- Or do you need/want to demonstrate to councillors and the local community an aggregate funding gap based on all the major strategic infrastructure?
- Do you understand, and have evidence about, the value of development and land across your area, as this will have a significant impact on the rate/s you will set and whether you need to differentiate your rates in terms of geographic zones? Can you do a high level assessment of this with publically available information? Or is this the first stage that you would like a viability expert to do?
- Do you understand the quantum of development that you are likely to be able to charge CIL and how much you may be able to achieve through CIL?
- Do you have up to date viability studies that you can use to assess the viability of development in your area?
- Can you reuse the inputs or models that you have already got for planning applications or plan making? Are they still valid?
- Do you want a model and assumptions that you can reuse over time as circumstances or inputs change without re engaging the consultant?
- Do you wish your consultant to be involved/arrange meetings/workshops with stakeholders to look at evidence, assumptions and different scenarios?
Finally - just check
- When you and your consultants consider viability for CIL you need to ensure that with your adopted CIL you can still deliver the development strategy for your area, and that you have balanced the desire to collect CIL for infrastructure while not putting too much development at risk. To achieve this, CIL viability cannot be considered in isolation – the other costs that will affect development in your area must be considered.

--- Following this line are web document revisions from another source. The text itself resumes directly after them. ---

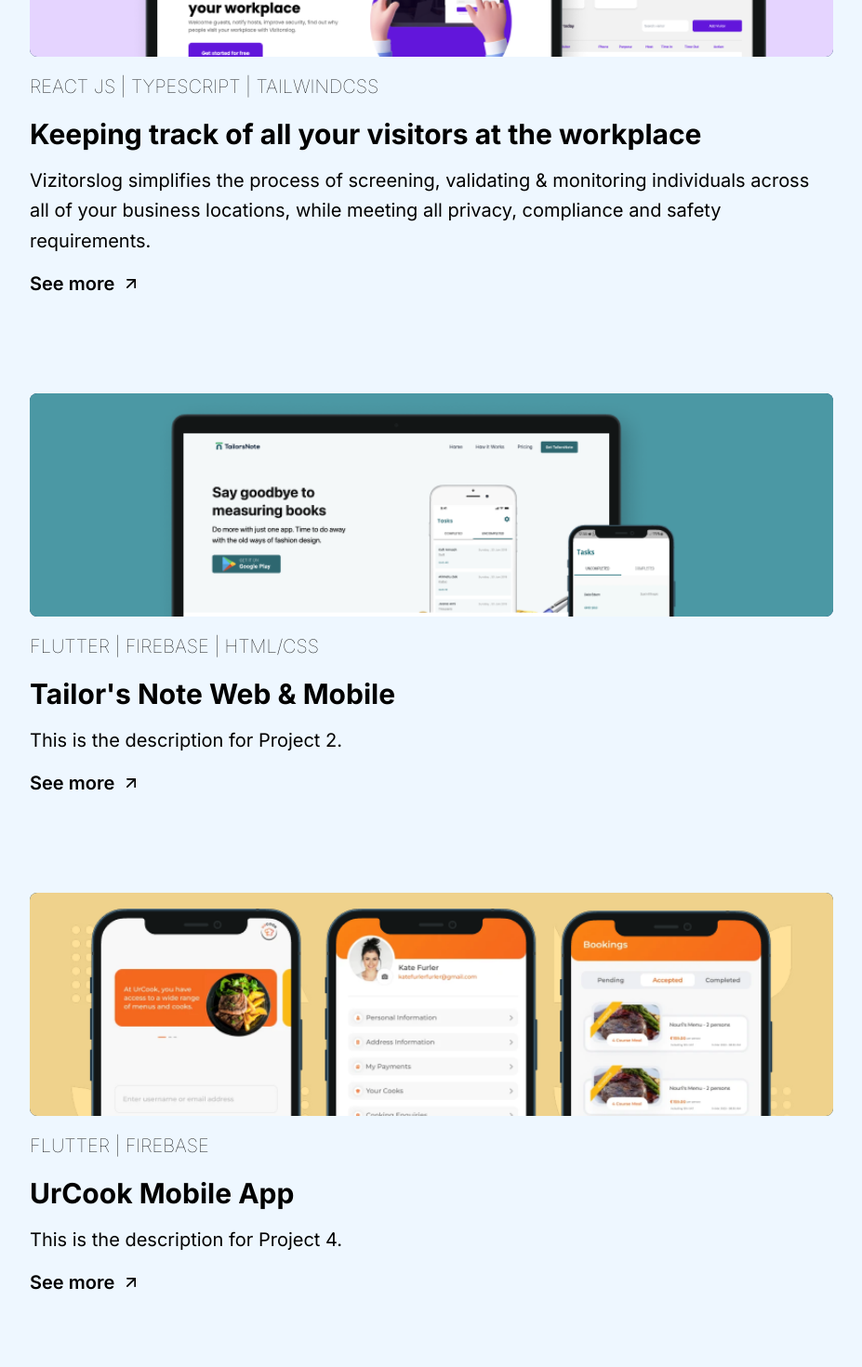
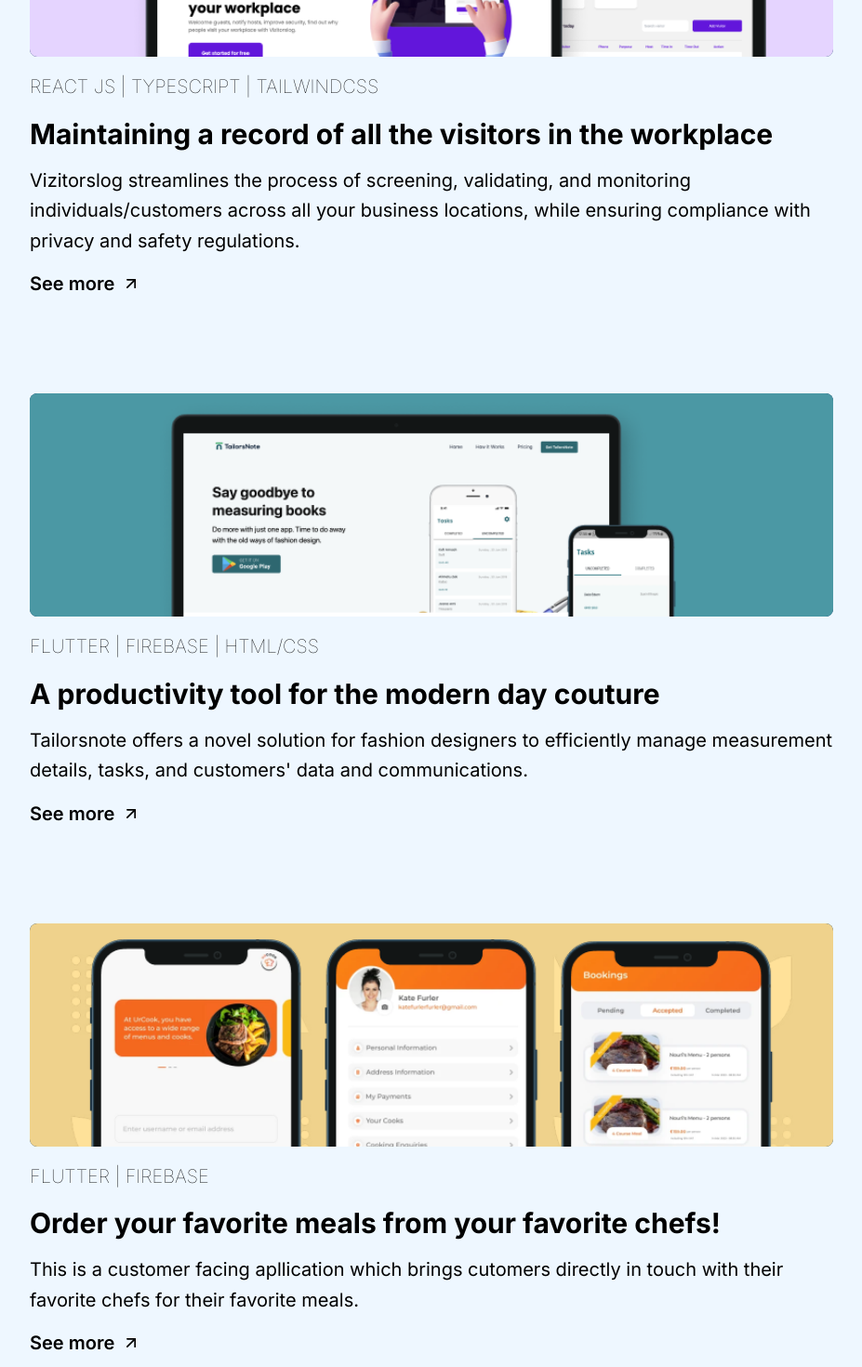
Before and after one commit to XanderSelorm/xander-selorm-portfolio, a Next.js app: page / in a window 1280 px wide. Shown: the part 720-2190 px from the top of the page at 93% size, without its empty margins (176-1103 px from the left). Built offline with nearby package versions, Linux system fonts and the light colour scheme.

Commit message:
added project descriptions

```diff
--- a/resources/projects-data.ts
+++ b/resources/projects-data.ts
@@ -6,45 +6,44 @@
     stack: string;
 }[] = [
         {
-            name: "Keeping track of all your visitors at the workplace",
+        name: "Maintaining a record of all the visitors in the workplace",
             url: "https://www.vizitorslog.com",
-            description: `Vizitorslog simplifies the process of screening, validating & monitoring individuals across all
-of your business locations, while meeting all privacy, compliance and safety requirements.`,
+        description: `Vizitorslog streamlines the process of screening, validating, and monitoring individuals/customers across all your business locations, while ensuring compliance with privacy and safety regulations.`,
             image: "/imgs/vizitors-log-project.png",
             stack: "React JS | TypeScript | TailwindCSS",
         },
         {
-            name: "Tailor's Note Web & Mobile",
+            name: "A productivity tool for the modern day couture",
             url: "https://www.tailorsnote.com",
-            description: "This is the description for Project 2.",
+            description: "Tailorsnote offers a novel solution for fashion designers to efficiently manage measurement details, tasks, and customers' data and communications.",
             image: "/imgs/tailors-note-project.png",
             stack: "Flutter | Firebase | HTML/CSS",
         },
         {
-            name: "UrCook Mobile App",
+            name: "Order your favorite meals from your favorite chefs!",
             url: "https://play.google.com/store/apps/details?id=com.arbutus.urcook",
-            description: "This is the description for Project 4.",
+            description: "This is a customer facing apllication which brings cutomers directly in touch with their favorite chefs for their favorite meals.",
             image: "/imgs/urcook-project.png",
             stack: "Flutter | Firebase",
         },
         {
             name: "Treesyt Website & Dashboard",
             url: null,
-            description: "This is the description for Project 5.",
+            description: "An innovative agri-tech platform",
             image: "/imgs/treesyt-project.png",
             stack: "Next JS | TypeScript | TailwindCSS",
         },
         {
             name: "The Business Directory",
             url: "https://www.wedeyvolta.com",
-            description: "This is the description for Project 3.",
+            description: "An innovative platform to bring businesses to the general public. at no cost!",
             image: "/imgs/business-directory-project.png",
             stack: "React JS | Firebase",
         },
         {
-            name: "Dev's Pool",
+            name: "Bye bye to sending job application emails!",
             url: null,
-            description: "This is the description for Project 6.",
+            description: "A platform to help streamline the recruiting process for Human Resource Managers and applicants seeking to join Scynett.",
             image: "/imgs/devs-pool-project.png",
             stack: "React JS | TypeScript | TailwindCSS",
         }
```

- In any viability study, other policy costs such as affordable housing, sustainable carbon reduction measures, and potential s106 cost for site specific infrastructure to mitigate the effects of the development must be factored in. If you already have a plan, you need to ensure that you or your viability specialist is aware of these costs. If you are doing your plan in tandem with your CIL, emerging policy scenarios should be tested alongside emerging CIL rates to ensure that you achieve a balance that is viable and can deliver the development strategy for your area.
- Make sure that you understand all the assumptions and information sources that have been used in your viability study, Avoid ‘black box’ appraisal models.
- Have you, and your consultants, used the ‘Viability Testing Local Plans: Advice for planning practitioners’ in formulating your viability evidence?
- When you are thinking of appointing any consultant make sure that they understand what you want them to achieve and for what purpose. CIL is fairly new and you need to make sure that your specialist consultant understands how their work will contribute to your CIL or wider plan making. Do not presume they understand what is required for CIL.